Mexican Craftsmanship

Burnished mud is the oldest technique. Its name is given because of the technique used to obtain the piece´s glow. It is also known as the mother technique because it preserves pre-Hispanic characteristics in the production process. It belongs to one of the oldest branches of pottery.

It is the technique from which others derive. The pieces elaborated using it have a shiny and smooth aspect. This particular characteristic is distinguished because it is performed with the region´s mud and the pieces are smoothed or polished using river stones. That is how that wonderful glowing aspect is achieved; it is obtained by carving the pieces with a mineral stone known as Pirita.

Molds

For the elaboration of the pieces molds are used, in which the mud mass is poured.

The handles, ears, and clay pastillage details are molded apart and then incrusted in the final piece.

Details

Decoration

The decoration its accomplished with local mud colors.

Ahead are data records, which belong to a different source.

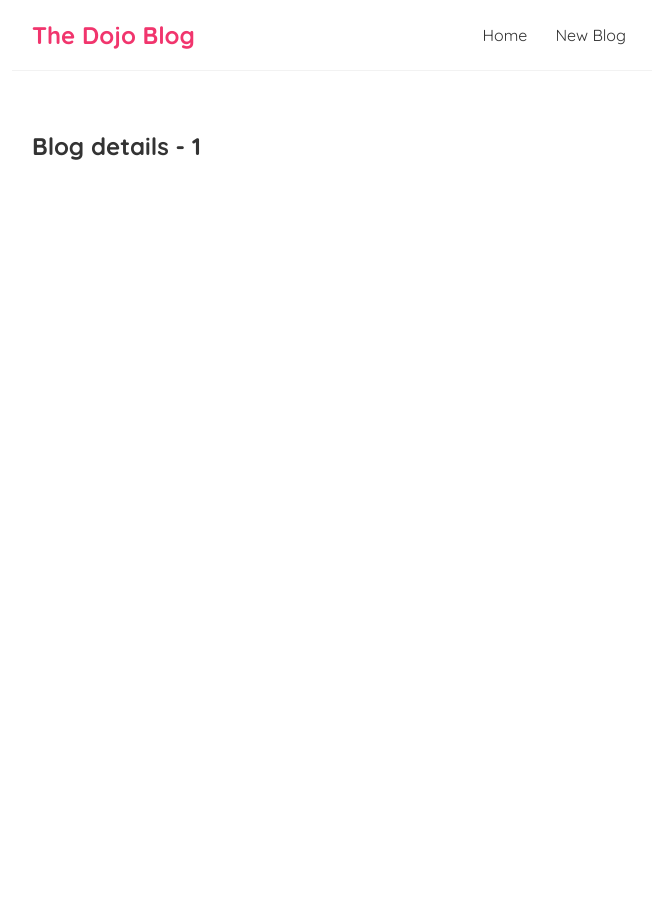
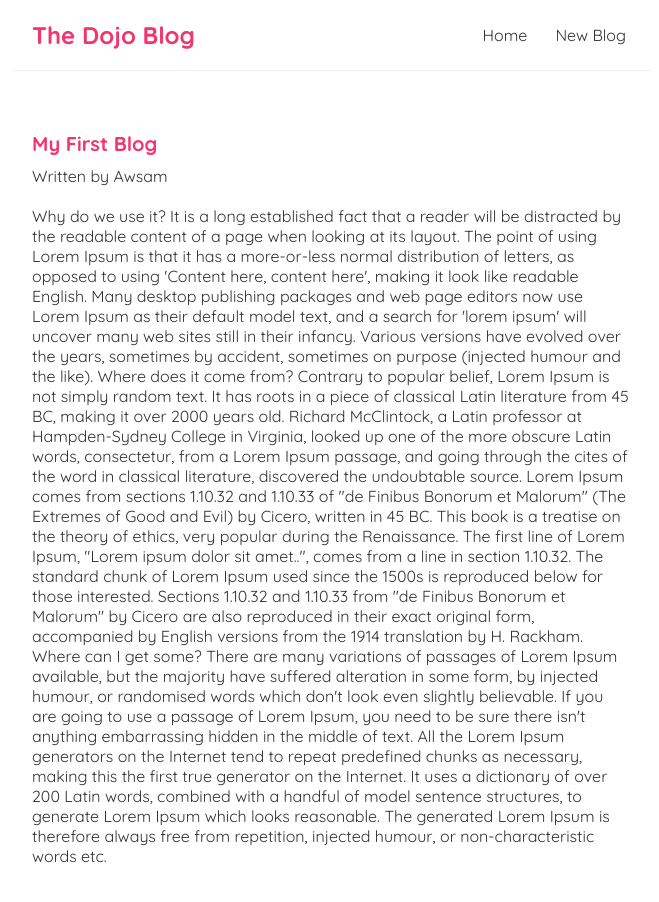
Before and after one commit to awsam95/Awesome_Blog, a React (Create React App) app: page /blogs/1 in a window 1280 px wide. Shown: the top 902 px of the page, without its empty margins (308-967 px from the left). Before the commit the page ends 800 px from the top, so only its background shows below. Built offline with nearby package versions, Linux system fonts and the light colour scheme; data requests are answered from the project's data file.

Commit message:
Blogs-Data

```diff
--- a/src/BlogDetails.js
+++ b/src/BlogDetails.js
@@ -1,11 +1,20 @@
 import { useParams } from "react-router-dom"
+import useFetch from "./useFetch";
 
 const BlogDetails = () => {
     const { id } = useParams();
-
+    const {data: blog, error, isPending} = useFetch('http://localhost:8000/blogs/' + id)
     return (
         <div className="blog-details">
-            <h2>Blog details - {id}</h2>
+            {isPending && <div>Loding...</div>}
+            {error && <div>{error}</div>}
+            {blog && (
+                <article>
+                    <h2>{blog.title}</h2>
+                    <p>Written by {blog.author}</p>
+                    <div>{ blog.body }</div>
+                </article>
+            )}
         </div>
      );
 }
--- a/src/BlogList.js
+++ b/src/BlogList.js
@@ -1,4 +1,5 @@
 import{Link} from "react-router-dom"
+
 
 const  BlogList = ({blogs, title}) => {
 
--- a/src/index.css
+++ b/src/index.css
@@ -52,3 +52,21 @@
 .blog-preview a{
   text-decoration: none;
 }
+
+/* blog details page */
+.blog-details h2 {
+  font-size: 20px;
+  color:#f1356d;
+  margin-bottom:10px;
+}
+.blog-details div {
+  margin:20px 0;
+}
+.blog-details button {
+  background: #f1356d;
+  color:#fff;
+  border:0;
+  padding:8px;
+  border-radius:8px;
+  cursor: pointer;
+}
```
Also changed, not shown: src/data/db.json (+2 -2 lines).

It is through this process that Luis Cortez decorates each one of the pieces with traditional art: floral figures, animals, and distinctive colors.

The burnishing gives that particular brightness to the piece. It is nothing more than the final glow. It is obtained by the eagerness of rubbing the piece´s surface with a mineral stone. What it does is close the pores of the clay, waterproofing the piece without the need of glazing.

Burnishing

Baking

Last step: baking. This technique demands that the piece should be finished in a single cooking in gas or wood ovens with temperatures between 650°C and 700°C approximately.

  • When baking with wood, the temperature is measured by eye, because no thermometer is used in the oven.

These days, the pieces elaborated with this technique are only for decorative use, commonly exhibited in art galleries, and are highly valued by collectors from around the world.